Further to the budget earlier this week, below is a summary of the key points that may affect you.

Restart Grants

Shops can apply for up to £6,000 grant to reopen on April 12, while hospitality and leisure businesses could get up to £18,000.

A Restart Grant worth up to £18,000 for the largest businesses will help shops, pubs, hotels and any other small business through to June 21, when it’s hoped the final coronavirus restrictions will be lifted.

Where to find your Restart Grant

The Restart Grant scheme, administered by local councils, will help almost 700,000 small business owners including those running shops, pubs, clubs, hotels restaurants, gyms and hair salons. Non-essential retail businesses will get up to £6,000 per premises through the Restart Grant scheme to help them reopen. Shops will reopen no earlier than April 12, according to the Government’s Covid-19 roadmap. More Restart Grant money will be available for any small business in hospitality, accommodation, leisure, personal care and gyms, which will reopen later and will be more affected by restrictions. They can receive up to £18,000, depending on their rateable value.

Budget 2021 and what it means for small business

As expected, Chancellor Rishi Sunak has extended furlough until September, launched a Help to Grow digital training and grants scheme aimed at small business and extended self-employed Covid-19 financial support to a further 600,000 people.

In total, the extensions to furlough, self-employed support, business grants, loans and VAT cuts will bring total Covid-19 fiscal support to over £407bn.

Small business exempt from corporation tax hike

Any small business with profits of £50,000 or less will be exempt from the corporation tax increase to 25 per cent from 2023. This means that around 70 per cent of companies will be exempt from the corporation tax hike. A tapered rate will also be introduced for profits above £50,000, so that only businesses with profits of £250,000 or greater will be taxed at the full 25 per cent rate. As a firm, we will be reviewing every limited company we act for over the next 12 months to assess the potential impact on you if any. We have time on our side, so we will be able to plan.

Help to Grow scheme

Around 130,000 small and medium sized businesses will be supported through the new Help to Grow scheme, which will provide the digital and management tools and training. Any small business can apply for a £5,000 grant to pay for Government-approved productivity software.

Self-Employment Income Support Scheme

Self-Employment Income Support Scheme (SEISS) will continue with a fourth and a fifth grant. The Chancellor announced that more than 600,000 people, many of whom became self-employed in 2019-20, may now be able to claim direct cash grants under SEISS. However, self-employed company directors who pay themselves in dividends rather than PAYE were again excluded from support.

Recovery Loan Scheme

A new Recovery Loan Scheme will also be launched to replace the existing Government-guaranteed Covid-19 financial support schemes that have supported £73bn of lending to date and close at the end of March. The Recovery Loan Scheme is scheduled to run until December 31 2021, but this is subject to review. Details of the scheme include:

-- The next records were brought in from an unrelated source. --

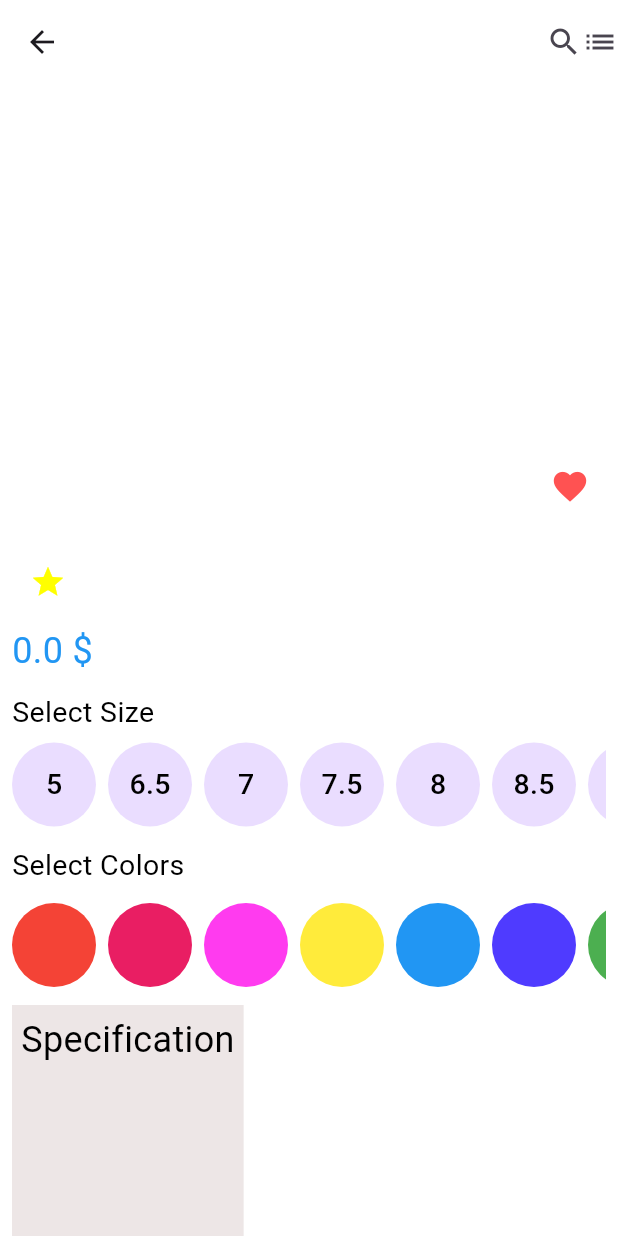
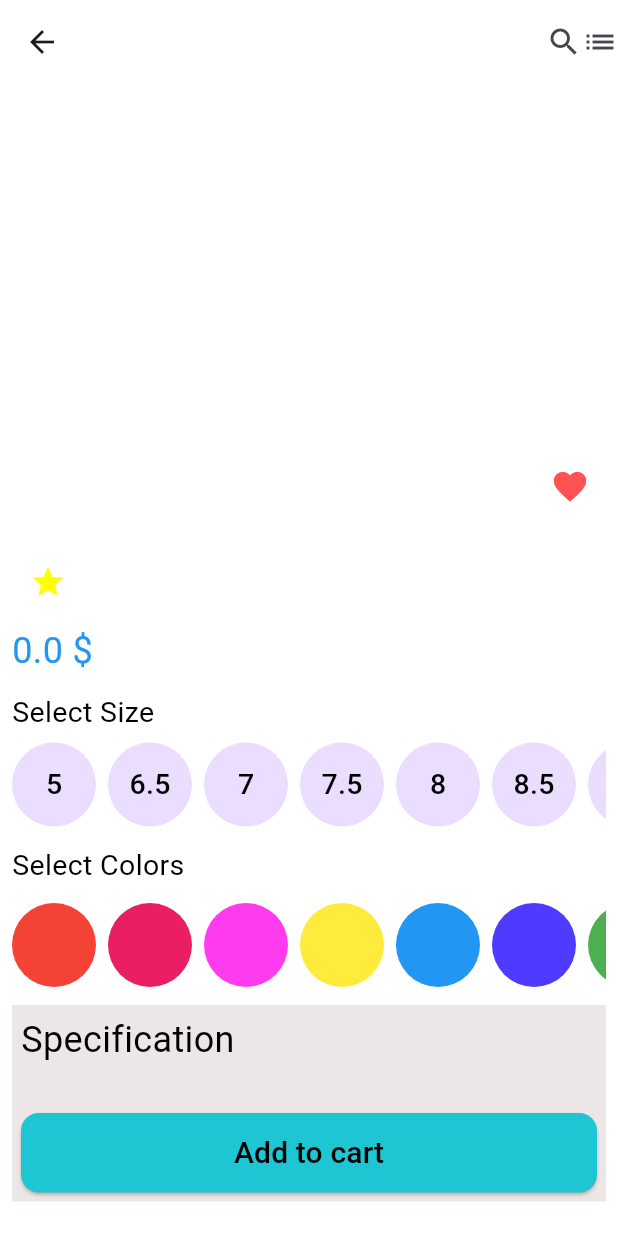
Before and after one commit to ayaosama14/e_commerce_full_app, a Flutter app: the ProductDetails screen opened directly with empty values, on a phone screen of 412 x 824 dp. Run offline on Flutter 3.47's test engine with Material 3 defaults, Android fonts, the phone set to English and light mode, and no system bars; drawn by our look-alikes of carousel_slider; our stand-ins replace dio, equatable, flutter_bloc; network calls fail.

Commit message:
build cart custom  one item

```diff
--- a/lib/main.dart
+++ b/lib/main.dart
@@ -1,4 +1,5 @@
 import 'package:e_commerce_app/cubit/change_password/change_password_cubit.dart';
+import 'package:e_commerce_app/cubit/counter_cart/cubit_counter_cart.dart';
 import 'package:e_commerce_app/cubit/get_catogery/cubit_get_catogery.dart';
 import 'package:e_commerce_app/cubit/get_home/get_home_cubit.dart';
 import 'package:e_commerce_app/cubit/login/login_cubit.dart';
@@ -27,6 +28,9 @@ void main() {
       ),
       BlocProvider(
         create: (BuildContext context) => GetHomeCubit(),
+      ),
+      BlocProvider(
+        create: (BuildContext context) => CounterCartCubit(),
       )
     ], child: const MyApp()),
   );
--- a/lib/shared/constant.dart
+++ b/lib/shared/constant.dart
@@ -7,7 +7,7 @@ TextStyle thinTextStyle =
     const TextStyle(fontSize: 16, color: Colors.black, height: 1.3);
 TextStyle boldColorTextStyle =
     const TextStyle(fontSize: 19, color: Colors.blue);
-    TextStyle vboldColorTextStyle =
+TextStyle vboldColorTextStyle =
     const TextStyle(fontSize: 24, color: Colors.blue);
 TextStyle thinColorTextStyle =
     const TextStyle(fontSize: 16, color: Colors.blue);
@@ -27,4 +27,4 @@ Widget wSizedBox = const SizedBox(
 Widget wsSizedBox = const SizedBox(
   width: 6,
 );
-final greyColor = Color.fromARGB(77, 194, 173, 173);
+const greyColor = Color.fromARGB(77, 194, 173, 173);
--- a/lib/views/name_of_product.dart
+++ b/lib/views/name_of_product.dart
@@ -1,7 +1,12 @@
 import 'dart:core';
 
-import 'package:carousel_slider/carousel_slider.dart';
 import 'package:e_commerce_app/shared/constant.dart';
+import 'package:e_commerce_app/shared/navigator.dart';
+import 'package:e_commerce_app/views/cart_view.dart';
+import 'package:e_commerce_app/widgets/build_color__of_product.dart';
+import 'package:e_commerce_app/widgets/build_size_of_product.dart';
+import 'package:e_commerce_app/widgets/carouselslider_product_details.dart';
+import 'package:e_commerce_app/widgets/custom_button.dart';
 
 import 'package:flutter/material.dart';
 
@@ -14,18 +19,7 @@ class ProductDetails extends StatefulWidget {
   String description;
   bool inFavorites;
   bool inCart;
-  List listOfSizes = [5, 6.5, 7, 7.5, 8, 8.5, 9, 9.5, 10, 11];
-  List<Color> listOfColors = [
-    Colors.red,
-    Colors.pink,
-    const Color.fromARGB(255, 255, 59, 239),
-    Colors.yellow,
-    Colors.blue,
-    const Color.fromARGB(255, 79, 59, 255),
-    Colors.green,
-    Colors.cyan,
-    Colors.black,
-  ];
+
   ProductDetails({
     super.key,
     required this.appBarTitle,
@@ -65,35 +59,7 @@ class _NameOfProductState extends State<ProductDetails> {
           child: Column(
             crossAxisAlignment: CrossAxisAlignment.start,
             children: [
-              //change slider for this view
-              CarouselSlider(
-                options: CarouselOptions(
-                  height: 200,
-                  aspectRatio: 16 / 9,
-                  viewportFraction: 0.8,
-                  autoPlay: true,
-                  autoPlayInterval: const Duration(seconds: 3),
-                  autoPlayAnimationDuration: const Duration(milliseconds: 800),
-                  enlargeFactor: 0.3,
-                  scrollDirection: Axis.horizontal,
-                ),
-
-                /// first way
-                items: List.generate(
-                  widget.listOfproductImage.length,
-                  (index) {
-                    return Builder(builder: (BuildContext context) {
-                      return Container(
-                        color: greyColor,
-                        width: MediaQuery.of(context).size.width,
-                        margin: const EdgeInsets.symmetric(horizontal: 5.0),
-                        child: Image.network(widget.listOfproductImage[index]),
-                      );
-                    });
-                  },
-                ),
-              ),
-
+              carouselSliderProduct(widget.listOfproductImage),
               hSizedBox,
               hSizedBox,
               Row(
@@ -128,65 +94,25 @@ class _NameOfProductState extends State<ProductDetails> {
                 '${widget.productPrice} \$',
                 style: vboldColorTextStyle,
               ),
-
               hSizedBox,
               Text(
                 'Select Size ',
                 style: boldTextStyle,
               ),
               hsSizedBox,
-              //move this widget outsize the file SRP
-              SizedBox(
-                height: 60,
-                child: ListView.separated(
-                    scrollDirection: Axis.horizontal,
-                    itemCount: widget.listOfSizes.length,
-                    separatorBuilder: (BuildContext context, int index) {
-                      return const SizedBox(
-                        width: 8,
-                      );
-                    },
-                    itemBuilder: (BuildContext context, int index) {
-                      return InkWell(
-                        onTap: () {},
-                        child: CircleAvatar(
-                          radius: 28,
-                          child: Text('${widget.listOfSizes[index]}',
-                              style: boldTextStyle),
-                        ),
-                      );
-                    }),
-              ),
+              buildSelectSize(),
               hSizedBox,
-
               Text(
                 'Select Colors ',
                 style: boldTextStyle,
               ),
               hSizedBox,
-              //move this widget outsize the file SRP
-              SizedBox(
-                height: 60,
-                child: ListView.separated(
-                  scrollDirection: Axis.horizontal,
-                  itemCount: widget.listOfColors.length,
-                  separatorBuilder: (BuildContext context, int index) {
-                    return const SizedBox(
-                      width: 8,
-                    );
-                  },
-                  itemBuilder: (BuildContext context, int index) {
-                    return CircleAvatar(
-                      radius: 28,
-                      backgroundColor: widget.listOfColors[index],
-                    );
-                  },
-                ),
-              ),
+              selectColorOfProduct(),
               hSizedBox,
               Container(
+                // constraints: BoxConstraints(maxHeight: ) ,
                 padding: const EdgeInsets.all(6),
-                height: 400, color: greyColor,
+                color: greyColor,
                 child: Column(
                   crossAxisAlignment: CrossAxisAlignment.start,
                   children: [
@@ -194,6 +120,9 @@ class _NameOfProductState extends State<ProductDetails> {
                       'Specification',
                       style: vboldTextStyle,
                     ),
+                    Stack(
+                      alignment: AlignmentDirectional.bottomCenter,
+                      children: [
                         Column(
                           crossAxisAlignment: CrossAxisAlignment.start,
                           children: [
@@ -201,33 +130,36 @@ class _NameOfProductState extends State<ProductDetails> {
                               widget.description,
                               textDirection: TextDirection.rtl,
                               style: boldTextStyle,
-                          overflow: TextOverflow.ellipsis,
+                              // overflow: TextOverflow.ellipsis,
                             ),
                             hsSizedBox,
-                      ],
-                    )
+                            //add to cart button
+                            Row(
+                              children: [
+                                Expanded(
+                                  child: buildElevated(
+                                      onPressFunction: () {
+                                        navigate(
+                                          context,
+                                          CartView(
+                                            nameOfProduct: widget.appBarTitle,
+                                            priceOfProduct: widget.productPrice,
+                                            imageOfProduct:
+                                                widget.listOfproductImage[0],
+                                          ),
+                                        );
+                                      },
+                                      isnotRow: true,
+                                      text: 'Add to cart'),
+                                ),
                               ],
                             ),
-
-                //  Row(
-                //   mainAxisAlignment: MainAxisAlignment.spaceBetween,
-                //   children: [Text('Style:'), Text('cd113_44997')],
-                // ),
-
-                //product review
-                // Container(
-                //   height: 343,
-                //   width: 343,
-                //   color: Colors.white38,
-                //   child: const Column(
-                //     children: [
-                //       Row(
-                //         mainAxisAlignment: MainAxisAlignment.spaceBetween,
-                //         children: [Text('Review Product')],
-                //       ),
-                //     ],
-                //   ),
-                // ),
+                          ],
+                        ),
+                      ],
+                    ),
+                  ],
+                ),
               ),
             ],
           ),
--- /dev/null
+++ b/lib/widgets/build_color__of_product.dart
@@ -0,0 +1,34 @@
+import 'package:flutter/cupertino.dart';
+import 'package:flutter/material.dart';
+
+selectColorOfProduct() {
+  List<Color> listOfColors = [
+    Colors.red,
+    Colors.pink,
+    const Color.fromARGB(255, 255, 59, 239),
+    Colors.yellow,
+    Colors.blue,
+    const Color.fromARGB(255, 79, 59, 255),
+    Colors.green,
+    Colors.cyan,
+    Colors.black,
+  ];
+  return SizedBox(
+    height: 60,
+    child: ListView.separated(
+      scrollDirection: Axis.horizontal,
+      itemCount: listOfColors.length,
+      separatorBuilder: (BuildContext context, int index) {
+        return const SizedBox(
+          width: 8,
+        );
+      },
+      itemBuilder: (BuildContext context, int index) {
+        return CircleAvatar(
+          radius: 28,
+          backgroundColor: listOfColors[index],
+        );
+      },
+    ),
+  );
+}
--- /dev/null
+++ b/lib/widgets/build_size_of_product.dart
@@ -0,0 +1,27 @@
+import 'package:e_commerce_app/shared/constant.dart';
+import 'package:flutter/cupertino.dart';
+import 'package:flutter/material.dart';
+
+buildSelectSize() {
+    List listOfSizes = [5, 6.5, 7, 7.5, 8, 8.5, 9, 9.5, 10, 11];
+  return SizedBox(
+    height: 60,
+    child: ListView.separated(
+        scrollDirection: Axis.horizontal,
+        itemCount: listOfSizes.length,
+        separatorBuilder: (BuildContext context, int index) {
+          return const SizedBox(
+            width: 8,
+          );
+        },
+        itemBuilder: (BuildContext context, int index) {
+          return InkWell(
+            onTap: () {},
+            child: CircleAvatar(
+              radius: 28,
+              child: Text('${listOfSizes[index]}', style: boldTextStyle),
+            ),
+          );
+        }),
+  );
+}
--- /dev/null
+++ b/lib/widgets/carouselslider_product_details.dart
@@ -0,0 +1,34 @@
+import 'package:carousel_slider/carousel_slider.dart';
+import 'package:e_commerce_app/shared/constant.dart';
+import 'package:flutter/cupertino.dart';
+
+
+Widget carouselSliderProduct(List listOfproductImage) {
+  return CarouselSlider(
+    options: CarouselOptions(
+      height: 200,
+      aspectRatio: 16 / 9,
+      viewportFraction: 0.8,
+      autoPlay: true,
+      autoPlayInterval: const Duration(seconds: 3),
+      autoPlayAnimationDuration: const Duration(milliseconds: 800),
+      enlargeFactor: 0.3,
+      scrollDirection: Axis.horizontal,
+    ),
+
+    /// first way
+    items: List.generate(
+      listOfproductImage.length,
+      (index) {
+        return Builder(builder: (BuildContext context) {
+          return Container(
+            color: greyColor,
+            width: MediaQuery.of(context).size.width,
+            margin: const EdgeInsets.symmetric(horizontal: 5.0),
+            child: Image.network(listOfproductImage[index]),
+          );
+        });
+      },
+    ),
+  );
+}
```
Also changed, not shown: lib/cubit/counter_cart/cubit_counter_cart.dart (added, +17 -0 lines), lib/cubit/counter_cart/states_counter_cart.dart (added, +8 -0 lines), lib/views/cart_view.dart (added, +49 -0 lines), lib/widgets/build_cart_item.dart (added, +140 -0 lines). Lines whose indentation alone changed are shown as unchanged.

  • Up to £10m facility per business:  The maximum value of a facility provided under the scheme will be £10m per business. Minimum facility sizes vary, starting at £1,000 for asset and invoice finance, and £25,001 for term loans and overdrafts
  • Turnover limit: There will be no turnover restriction for businesses accessing the scheme
  • Wide range of products: Businesses will be able to choose from a variety of products: term loans, overdrafts, asset finance and invoice finance facilities
  • Term length: Term loans and asset finance facilities are available for up to six years, with overdrafts and invoice finance available for up to three years
  • Interest and fees to be paid by the business from the outset: Businesses will be required to meet the costs of interest payments and any fees associated with the facility
  • Access to multiple schemes: Businesses who have taken out a CBILS, CLBILS or BBLS facility will be able to access the new scheme, although the maximum they are allowed to borrow will depend on their lender’s assessment and scheme requirements
  • Credit checks for all applicants: Lenders will be required to undertake credit and fraud checks for all applicants. When making their assessment, lenders may overlook concerns over short-to-medium term performance owing to the pandemic. The checks and approach may vary between lenders

Super-deduction tax break for investment

Mr Sunak also announced a “super deduction” tax break for companies investing in new equipment beginning April 2021. This is effectively a First Year Allowance on capital investment, but there are restrictions (e.g. it doesn’t apply to cars so please don’t rush out and by a Range Rover!)

Business rates holiday

The business rates holiday in England has been extended by an additional three months. That means 750,000 retail, hospitality and leisure properties in England will pay no business rates for three months from April 1 when combined with Small Business Rates Relief, with further relief available for the rest of the year.

Reduced VAT for tourism and hospitality

The Government has extended the temporary 5 per cent reduced rate of VAT until September 30 2021. To help businesses manage the transition back to the standard rate, a 12.5 per cent rate will then apply for a further six months, until 31 March 2022.

The above is an overview of the main headlines and as ever devil will be in the detail as it is released.